  • 121. Valuation Ratios Measures Industry 2003 2002 2001 2000 1999 P/E 21.9 12.73 13.92 13.88 11.69 21.30 Price to Book: 3.70 3.71 3.27 4.03 3.92 3.09 Price to Sales 0.9 1.11 1.00 1.01 0.91 1.04 Price to CF 11.3 9.76 13.01 11.29 11.50 16.89 EPS $4.3 $4.52 $3.23 $3.19 $3.38 $1.46 Dividend Yield 1.90% 1.51% 1.87% 1.87% 1.98% 2.42%
  • 122. Ratios cont… Financial Strength Company Industry Quick Ratio 0.775 0.87 Debt to Equity 0.24 0.86 Interest Coverage 57.2 7.39 Profitability Gross Margin 60.28 56.90 Net Profit Margin 8.76 14.94 Management ROA 19.4 6.47 ROE 29.1 16.51 Inventory Turnover 28.45 18.43 *Due to repayment of LT Debt
  • 123. Growth Measures • Revenue growth of 49.44% from 1999 • S/H Equity growth of 33.53% from 1999: – Increased due to increasing net earnings – Partly offset by Share Repurchase Program
  • 125. Cash Flows cont… 2003 2002 2001 2000 1999 Operating Cash Flow($millions): 2194 1676 2004 2089 1470 Capital Expenditures ($millions): 1393 1491 1024 312 566 Free Cash Flow($millions): 801 185 980 1777 904
  • 126. Use of Cash Flow
  • 127. Value Drivers and Earnings Sensitivities
  • 128. Stock Information • Ticker Symbols: – (IMO-T) on TSX – (IMO-A) on Amex • Market Capitalization – (IMO-T) 24.79 Billion – (IMO-A) 20.69 Billion

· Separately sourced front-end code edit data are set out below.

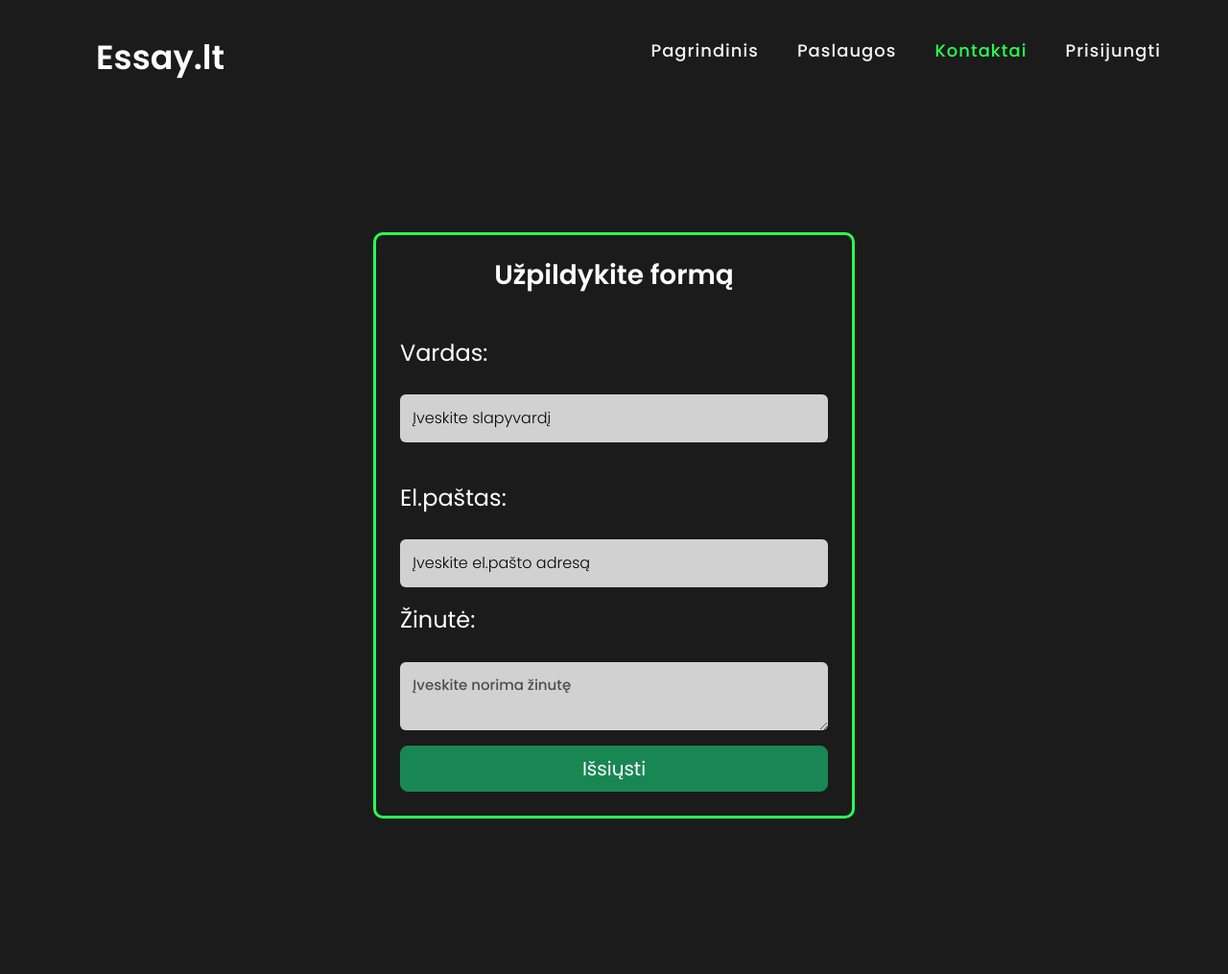
After one commit to Erneeh/Essay-1, a Django app: page /contacts/ in a window 1280 px wide. The commit adds this page. Shown: the whole page at 96% size. Run offline with Django 3.2, Linux system fonts and the light colour scheme; some libraries are stand-ins or nearby versions.

Commit message:
fixed fontstyles/added contact form

```diff
--- a/Projektas/Projektas/urls.py
+++ b/Projektas/Projektas/urls.py
@@ -16,6 +16,7 @@ Including another URLconf
 from django.contrib import admin
 from django.urls import path, include
 
+
 urlpatterns = [
     path('', include('myapp.urls')),
     path('admin/', admin.site.urls),
--- a/Projektas/myapp/static/css/header.css
+++ b/Projektas/myapp/static/css/header.css
@@ -23,7 +23,7 @@ nav{
 nav .logo a, nav .logo a:visited {
   text-decoration: none;
   color: #ffffff;
-  font-size: 35px;
+  font-size: 2.6rem;
   font-weight: 600;
 }
 nav ul{
@@ -37,7 +37,7 @@ nav ul li{
 nav ul li a{
   color: #f2f2f2;
   text-decoration: none;
-  font-size: 18px;
+  font-size: 1.4rem;
   font-weight: 500;
   padding: 8px 15px;
   border-radius: 5px;
--- /dev/null
+++ b/Projektas/myapp/templates/contacts.html
@@ -0,0 +1,64 @@
+{% extends "header.html" %}
+{% block content %}
+<!DOCTYPE html>
+<html lang="en">
+    <head>
+        {% load static %}
+        <link rel="stylesheet" href="{% static 'css/login.css' %}">
+        <meta charset="UTF-8"/>
+        <meta http-equiv="X-UA-Compatible" content="IE=edge">
+        <meta name="viewport" content="width=device-width, initial-scale=1.0"/>
+        <title>Kontaktai - Essay.lt</title>
+        {% load bootstrap5 %}
+        {% bootstrap_css %}
+        {% bootstrap_javascript %}
+    </head>
+    <body>
+        <div class="form-body">
+            <div class="row">
+              <div class="col-md-8 offset-md-2 col-lg-6 offset-lg-3">
+                <div class="form-holder">
+                  <div class="form-content">
+                    <div class="form-items">
+                      <h3>Užpildykite formą</h3>
+                      <br>
+                      <form action="" method="POST" class="requires-validation">
+                      {% csrf_token %}
+
+                      <div class="mb-3">
+                          <label for="" class="form-label">Vardas:</label>
+                          <input type="text" placeholder="Įveskite slapyvardį" name="" id="" class="form-control" required>
+                          <div class="valid-feedback">Username field is valid!</div>
+                          <div class="invalid-feedback">Username field cannot be blank!</div>
+                        </div>
+
+                        <br>
+
+                        <div class="mb-3">
+                          <label for="" class="form-label">El.paštas:</label>
+                          <input type="email" placeholder="Įveskite el.pašto adresą" name="" id="" class="form-control form-control-lg" required>
+                          <div class="valid-feedback">Password field is valid!</div>
+                          <div class="invalid-feedback">Password field cannot be blank!</div>
+                        </div>
+
+                        <div class="mb-3">
+                            <label for="" class="form-label">Žinutė:</label>
+                            <textarea placeholder="Įveskite norima žinutę" name="" id="" class="form-control rows="3" required></textarea>
+                            <div class="valid-feedback">Password field is valid!</div>
+                            <div class="invalid-feedback">Password field cannot be blank!</div>
+                          </div>
+
+                        <div class="form-button mt-3">
+                          <button id="submit" class="btn btn-success btn-lg w-100" type="submit">Išsiųsti</button>
+                        </div>
+
+                      </form>
+                    </div>
+                  </div>
+                </div>
+              </div>
+            </div>
+        </div>
+    </body>
+</html>
+{% endblock %}
--- a/Projektas/myapp/templates/header.html
+++ b/Projektas/myapp/templates/header.html
@@ -2,6 +2,7 @@
 {% url 'services' as services %}
 {% url 'login' as login %}
 {% url 'register' as register %}
+{% url 'contacts' as contacts %}
 
 
 <!DOCTYPE html>
@@ -30,7 +31,7 @@
             <ul>
                 <li><a class="{% if request.path == index %} active {% endif %}" href="{% url 'index' %}">Pagrindinis</a></li>
                 <li><a class="{% if request.path == services %} active {% endif %}" href="{% url 'services' %}">Paslaugos</a></li>
-                <li><a href="#">Kontaktai</a></li>
+                <li><a class="{% if request.path == contacts %} active {% endif %}" href="{% url 'contacts' %}">Kontaktai</a></li>
                 {% if user.is_authenticated %}
                 <li><a href="#">{{ user.get_username }}</a></li>
                 <li><a href="{% url 'logout' %}">Atsijungti</a></li>
--- a/Projektas/myapp/templates/index.html
+++ b/Projektas/myapp/templates/index.html
@@ -7,7 +7,6 @@
         <meta http-equiv="X-UA-Compatible" content="IE=edge">
         <meta name="viewport" content="width=device-width, initial-scale=1.0">
         <title>Pagrindinis - Essay.lt</title>
-
         {% load bootstrap5 %}
         {% bootstrap_css %}
         {% bootstrap_javascript %}
--- a/Projektas/myapp/templates/login.html
+++ b/Projektas/myapp/templates/login.html
@@ -25,7 +25,7 @@
                 <form action="" method="POST" class="requires-validation">
                 {% csrf_token %}
                 <div class="mb-3">
-                    <label for="uname" class="form-label">Slapyvardis:</label>
+                    <label for="uname" class="form-label">Vardas:</label>
                     <input type="text" placeholder="Įveskite slapyvardį" name="uname" id="uname" class="form-control" required>
                     <div class="valid-feedback">Username field is valid!</div>
                     <div class="invalid-feedback">Username field cannot be blank!</div>
--- a/Projektas/myapp/urls.py
+++ b/Projektas/myapp/urls.py
@@ -11,4 +11,5 @@ urlpatterns = [
     path('login/', views.loginas, name='login'),
     path('register/', views.register, name='register'),
     path('logout/', views.logoutuser, name='logout'),
+    path('contacts/', views.contacts, name='contacts'),
 ] + static(settings.STATIC_URL, document_root=settings.STATIC_ROOT)
--- a/Projektas/myapp/views.py
+++ b/Projektas/myapp/views.py
@@ -12,6 +12,9 @@ def index(request):
 def services(request):
     return render(request, "services.html", {})
 
+
+def contacts(request):
+    return render(request, "contacts.html", {})
 
 def register(request):
     uname = request.POST.get('uname')
--- a/Projektas/staticfiles_build/static/css/login.css
+++ b/Projektas/staticfiles_build/static/css/login.css
@@ -70,7 +70,7 @@ html, body {
     font-size: 1.5rem;
 }
 
-.form-content input[type=text], .form-content input[type=password], .form-content input[type=email], .form-content select {
+.form-content input[type=text], .form-content input[type=password], .form-content input[type=email], .form-content select, .form-content textarea {
     width: 100%;
     padding: 3%;
     text-align: left;
@@ -105,26 +105,3 @@ html, body {
     border: none !important;
      box-shadow: none;
 }
-
-.form-content textarea {
-    position: static !important;
-    width: 100%;
-    padding: 3%;
-    border-radius: 6px;
-    text-align: left;
-    background-color: #fff;
-    border: 0;
-    font-size: 15px;
-    font-weight: 300;
-    color: #8D8D8D;
-    outline: none;
-    resize: none;
-    height: 120px;
-    transition: none;
-    margin-bottom: 4%;
-}
-
-.form-content textarea:hover, .form-content textarea:focus {
-    border: 0;
-    background-color: #ebeff8;
-    color: #8D8D}
```
Also changed, not shown: Projektas/myapp/static/css/login.css (+6 -27 lines), Projektas/myapp/templates/register.html (+6 -6 lines), Projektas/Projektas/settings.py (line endings or trailing spaces), Projektas/myapp/static/css/contacts.css (added), Projektas/staticfiles_build/static/css/contacts.css (added), Projektas/staticfiles_build/static/images/icon.png (added), Projektas/staticfiles_build/static/images/logo.png (added).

  • 129. Stock Information Ticker Close Open Change Volume 52-Week High 52-Week Low IMO-T $70.15 $68.90 $1.25 340,600 $73.17 $51.12 IMO-A $58.56* $57.40 $1.10 35,000 $59.75 $38.84 * Prices in U.S. Dollars As of 10/11/04 2003 2002 2001 2000 1999 Dividend 0.87 0.84 0.83 0.78 0.75

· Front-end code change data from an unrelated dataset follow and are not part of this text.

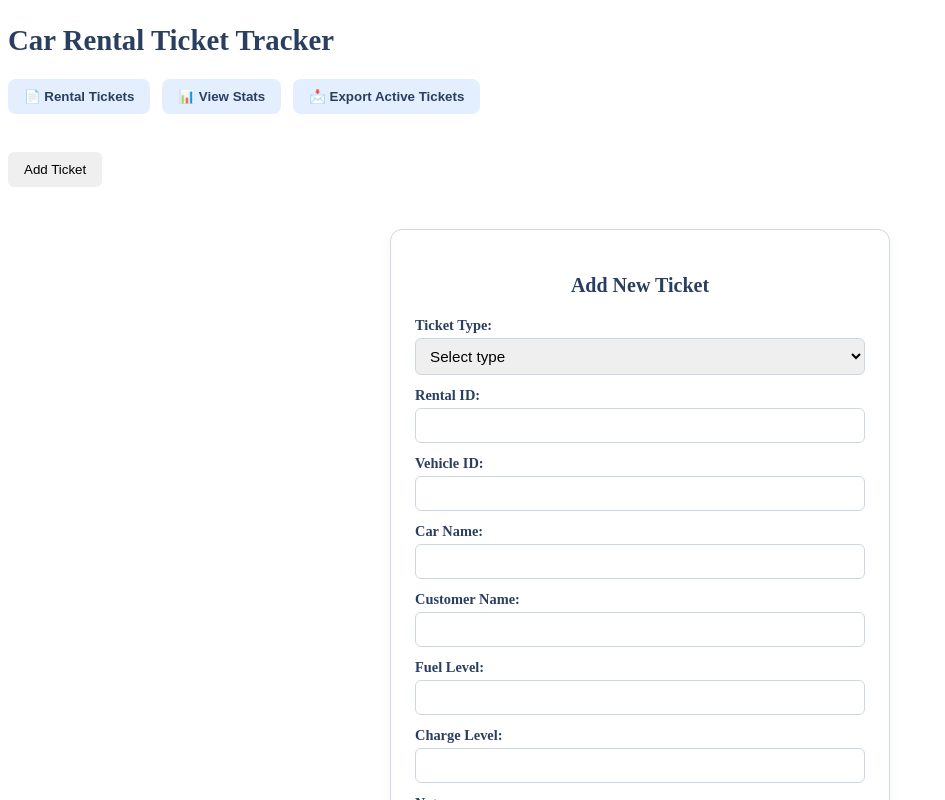
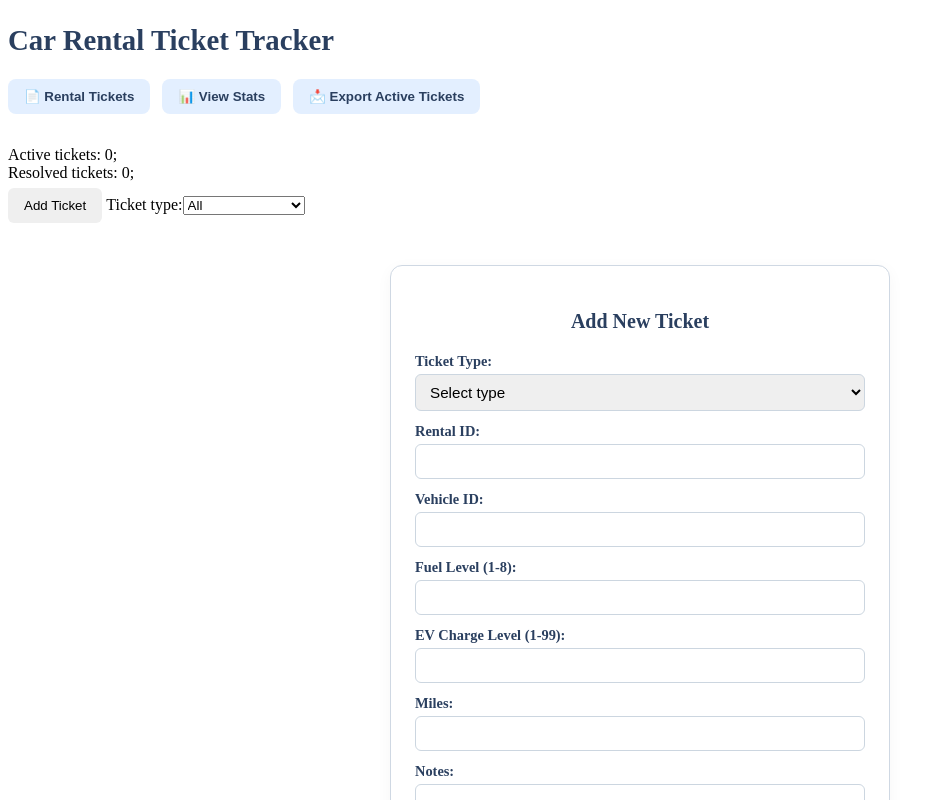
Before and after one commit to calebyg/abc_car_rental, a React (Create React App) app: page / in a window 1280 px wide. Both pictures are taken after a click on the button "Add Ticket". Shown: the top 800 px of the page, without its empty margins (0-945 px from the left). Built offline with nearby package versions, Linux system fonts and the light colour scheme; the HTML template or start-up script is replaced by a standard one.

Commit message:
Sort by ticket type Closes#17

```diff
--- a/src/components/TicketForm.js
+++ b/src/components/TicketForm.js
@@ -5,10 +5,10 @@ const TicketForm = ({ ticket, onClose, onSave }) => {
   const [formData, setFormData] = useState({
     rentalId: "",
     vehicleId: "",
-    carName: "",
-    customerName: "",
-    fuelLevel: "",
-    chargeLevel: "",
+    gasFuelLevel: "",
+    evChargeLevel: "",
+    miles: "",
+    status: "Active",
     notes: "",
     ticketType: "",
   });
@@ -75,35 +75,27 @@ const TicketForm = ({ ticket, onClose, onSave }) => {
           onChange={handleChange}
         />
 
-        <label>Car Name:</label>
+        <label>Fuel Level (1-8):</label>
         <input
           type="text"
-          name="carName"
-          value={formData.carName}
+          name="gasFuelLevel"
+          value={formData.gasFuelLevel}
           onChange={handleChange}
         />
 
-        <label>Customer Name:</label>
+        <label>EV Charge Level (1-99):</label>
         <input
           type="text"
-          name="customerName"
-          value={formData.customerName}
+          name="evChargeLevel"
+          value={formData.evChargeLevel}
           onChange={handleChange}
         />
 
-        <label>Fuel Level:</label>
+        <label>Miles:</label>
         <input
           type="text"
-          name="fuelLevel"
-          value={formData.fuelLevel}
-          onChange={handleChange}
-        />
-
-        <label>Charge Level:</label>
-        <input
-          type="text"
-          name="chargeLevel"
-          value={formData.chargeLevel}
+          name="miles"
+          value={formData.miles}
           onChange={handleChange}
         />
 
--- a/src/components/TicketList.js
+++ b/src/components/TicketList.js
@@ -1,9 +1,11 @@
-import React, { useEffect, useState } from "react";
+import React, { useEffect, useState, useMemo } from "react";
 import {
   getTickets,
   addTicket,
   closeTicket,
   updateTicket,
+  getActiveTicketsByType,
+  getActiveTickets,
 } from "../utils/localStorage";
 import TicketForm from "./TicketForm";
 import StatsPanel from "./StatsPanel";
@@ -62,6 +64,17 @@ const TicketList = () => {
     setTickets(getTickets());
   };
 
+  // Filters tickets by ticket type
+  const handleTicketTypeChange = (event) => {
+    const value = event.target.value;
+    if (value === "All") {
+      setTickets(getActiveTickets());
+    } else {
+      const selectedTickets = getActiveTicketsByType(value);
+      setTickets(selectedTickets);
+    }
+  };
+
   const fieldLabels = {
     rentalId: "Rental ID",
     vehicleId: "Vehicle ID",
@@ -69,6 +82,7 @@ const TicketList = () => {
     customerName: "Customer name",
     fuelLevel: "Fuel level",
     chargeLevel: "Charge level",
+    miles: "Miles",
     notes: "Notes",
     ticketType: "Ticket type",
     status: "Status",
@@ -102,10 +116,32 @@ const TicketList = () => {
         <button onClick={() => setTab("stats")}>📊 View Stats</button>
         <ExportTicketsButton />
       </div>
+      <div>
+        Active tickets: {tickets.filter((t) => t.status === "Active").length};
+      </div>
+      <div>
+        Resolved tickets:{" "}
+        {tickets.filter((t) => t.status === "Resolved").length};
+      </div>
 
       {tab === "tickets" && (
         <>
           <button onClick={() => setShowModal(true)}>Add Ticket</button>
+          <label>
+            Ticket type:
+            <select
+              name="ticketType"
+              defaultValue="All"
+              onChange={handleTicketTypeChange}
+              multiple={false}
+            >
+              <option value="All">All</option>
+              <option value="Price adjustment">Price adjustment</option>
+              <option value="EV charge">EV charge</option>
+              <option value="Miles">Miles</option>
+              <option value="Check-in">Check-in</option>
+            </select>
+          </label>
 
           {showModal && (
             <TicketForm
--- a/src/utils/localStorage.js
+++ b/src/utils/localStorage.js
@@ -1,7 +1,48 @@
-// Fetch all tickets from local storage
+// Fetch all tickets
 export const getTickets = () => {
   const tickets = localStorage.getItem("tickets");
   return tickets ? JSON.parse(tickets) : [];
+};
+
+// Fetch all active tickets
+export const getActiveTickets = () => {
+  const tickets = getTickets();
+  return tickets ? tickets.filter((t) => t.status === "Active") : [];
+};
+
+// Fetch all resolved tickets
+export const getResolvedTickets = () => {
+  const tickets = getTickets();
+  return tickets ? tickets.filter((t) => t.status === "Resolved") : [];
+};
+
+// Fetch all active tickets by ticket type
+export const getActiveTicketsByType = (ticketType) => {
+  const ticketsStr = localStorage.getItem("tickets"); // String
+
+  if (ticketsStr.length < 1) return [];
+
+  let tickets = JSON.parse(ticketsStr);
+  if (!Array.isArray(tickets)) return [];
+
+  // Filter tickets obj
+  return tickets.filter(
+    (t) => t.status === "Active" && ticketType.includes(t.ticketType)
+  );
+};
+
+// Fetch all resolved tickets by ticket type
+export const getResolvedTicketsByType = (ticketType) => {
+  const ticketsStr = localStorage.getItem("tickets");
+
+  if (ticketsStr.length < 1) return [];
+
+  let tickets = JSON.parse(ticketsStr);
+  if (!Array.isArray(tickets)) return [];
+
+  return tickets.filter(
+    (t) => t.status === "Resolved" && ticketType.includes(t.ticketType)
+  );
 };
 
 // Save updated tickets to local storage
```
Also changed, not shown: package.json (+5 -3 lines), src/server/config/db.js (added, +19 -0 lines), src/server/routes/api.js (added, +11 -0 lines), src/server/routes/exportTickets.js (deleted, +0 -54 lines), 8 other files (tests, documents, lock files or other folders).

  • 130. IMO vs Oil & Gas Index (1 year)
  • 131. IMO vs. Oil & Gas Index (5 year)
  • 133. Recommendation: • Strong sales and EPS growth • High profitability compared to industry and S&P 500 • High return ratios (ROE, ROA, ROI) • Steady return potential for capital investments • Strong dividend record and repurchase record • BUY